At the very edge of Europe, as far west as you can go in Ireland, is the breathtaking Dingle Peninsula, once described by National Geographic as “the most beautiful place on earth”.
It’s a place of spectacular seascapes and landscapes shaped by the elements, with a wild and rugged coastline of steep cliffs and wide sandy beaches. A place where the mountains roll into the ocean. And you can drive up into the clouds over Ireland’s highest mountain pass, the Connor Pass.
There’s something wonderful about the shifting light as the weather blows in and through, and a silver slither of sun shines on the sea, or a double rainbow appears above the Bay.
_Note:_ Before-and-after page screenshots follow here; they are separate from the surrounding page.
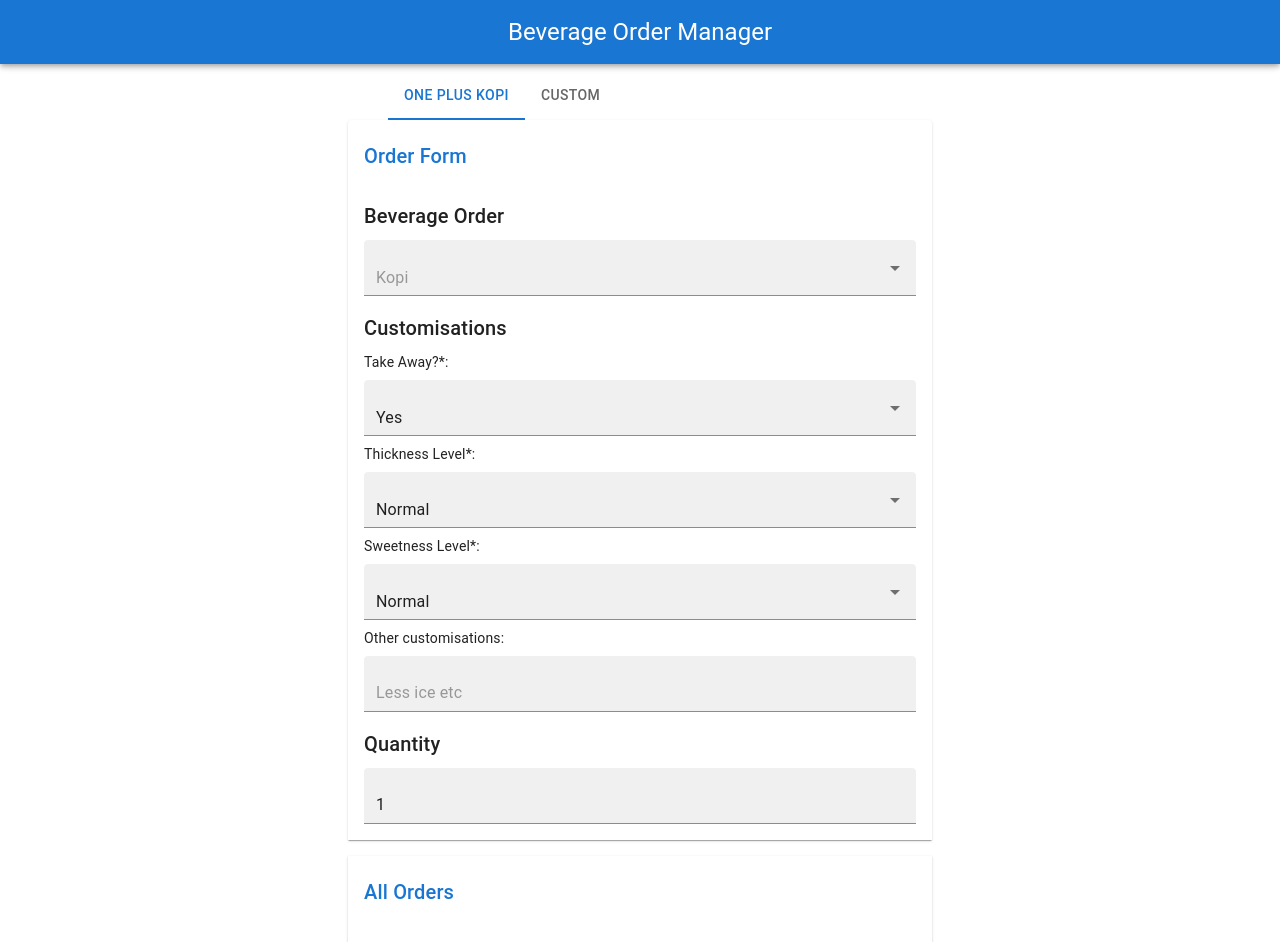
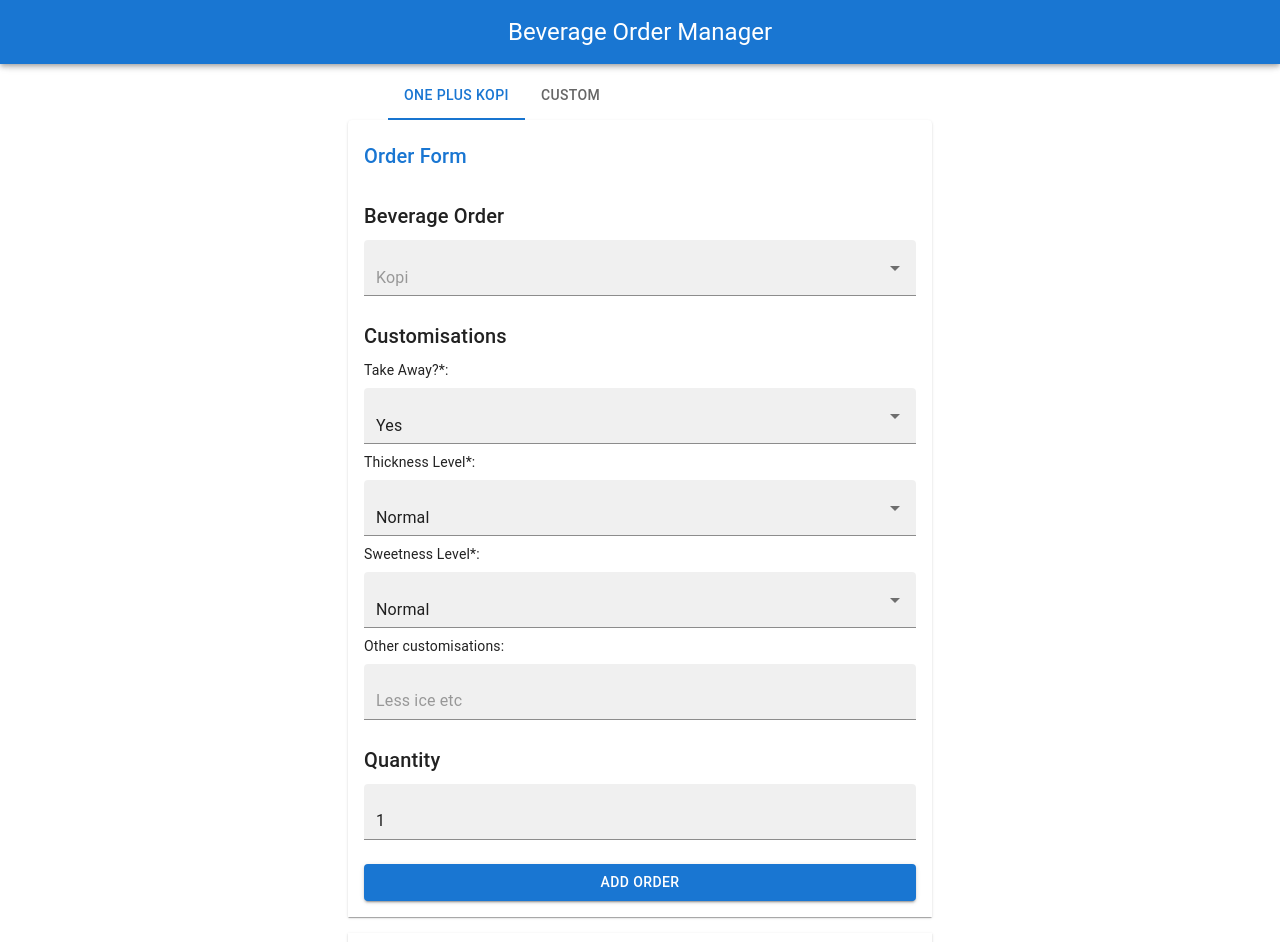
Before and after one commit to dexsjw/beverage-order-manager, a React (Vite) app: page /main-session/1 in a window 1280 px wide. Shown: the top 942 px of the page. Built offline with nearby package versions, Linux system fonts and the light colour scheme; some icons are missing.

Commit message:
updated spacing of Stack and added Button

```diff
--- a/src/components/order-form/OrderForm.tsx
+++ b/src/components/order-form/OrderForm.tsx
@@ -1,4 +1,4 @@
-import { Stack } from "@mui/material";
+import { Button, Stack } from "@mui/material";
 import { AvailableBrands, AvailableBrandsData } from "../../static-data/AvailableBrandsData";
 import { Beverage } from "../../type-interface/Beverage";
 import { CustomisationsOption } from "../../type-interface/Customisations";
@@ -11,8 +11,12 @@ function OrderForm({ selectedBrandIndex }: Readonly<OrderFormProps>) {
   const brandBeverageMenu: Beverage[] = AvailableBrandsData[AvailableBrands[selectedBrandIndex]].menu;
   const brandCustomisationsOptions: CustomisationsOption[] = AvailableBrandsData[AvailableBrands[selectedBrandIndex]].customisationsOptions;
 
+  const handleAddOrderClick = () => {
+
+  }
+
   return (
-    <Stack spacing={2}>
+    <Stack spacing={3}>
       <BeverageOrderSection
         beverageMenu={brandBeverageMenu}
       />
@@ -20,6 +24,12 @@ function OrderForm({ selectedBrandIndex }: Readonly<OrderFormProps>) {
         customisationsOptions={brandCustomisationsOptions}
       />
       <QuantitySection />
+      <Button
+        variant="contained"
+        onClick={handleAddOrderClick}
+      >
+        Add Order
+      </Button>
     </Stack>
   )
 }
```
The Dingle Peninsula is a place the Irish love to visit, but it’s still largely undiscovered by people from elsewhere. Apart, that is, from the artists, musicians and writers who come from across the world to live, eat and breathe authentic culture: real food, real talk, real stories, and real ceoil agus craic at music sessions and festivals across Dingle's tiny settlements. Or the global surfing and windsurfing communities, who find world-class sport here in the huge Atlantic swells and southerly winds.
This is a land rich with ancient history, with pre-historic sites and early Christian heritage - Celtic crosses, monastic ‘beehive’ huts and Ireland’s oldest stone-roofed church.
It’s a long way to come. But it’s here that you’ll find the real Ireland: in the Peninsula’s thriving and unbroken traditions of language and music, folklore and storytelling, arts, crafts and artisanal food. The little fishing port of Dingle – with its brightly coloured houses, its traditional pubs and its cosmopolitan, creative community – serves up some of the world’s best food. And off Slea Head - the most westerly tip of the Peninsula - lies a deserted village with a poignant past, on an archipelago that gave birth to Ireland’s greatest born-storytellers: the mystical Blasket Islands.
The Dingle Peninsula has one of the largest Gaeltacht (gaelic-speaking) communities in Ireland. So you’ll find many of the locals are bi-lingual – speaking Irish as their mother tongue, a lovely lyrical English to their visitors, and often a mix of the two. They’ll tell you “fáilte romhat isteach – you’re most welcome here” in both languages – with a warmth and cadence of greeting that’s unmistakeable and unforgettable.
Maybe it’s that living culture, deep-rooted and handed-down through generations, that gives this place such a strong creative spirit. Maybe it’s the simple, natural vibe that lets you slow down and go-with-the-flow.
Whatever it is, the Dingle Peninsula inspires, it connects, it “catches the heart off-guard”, and it stays with you.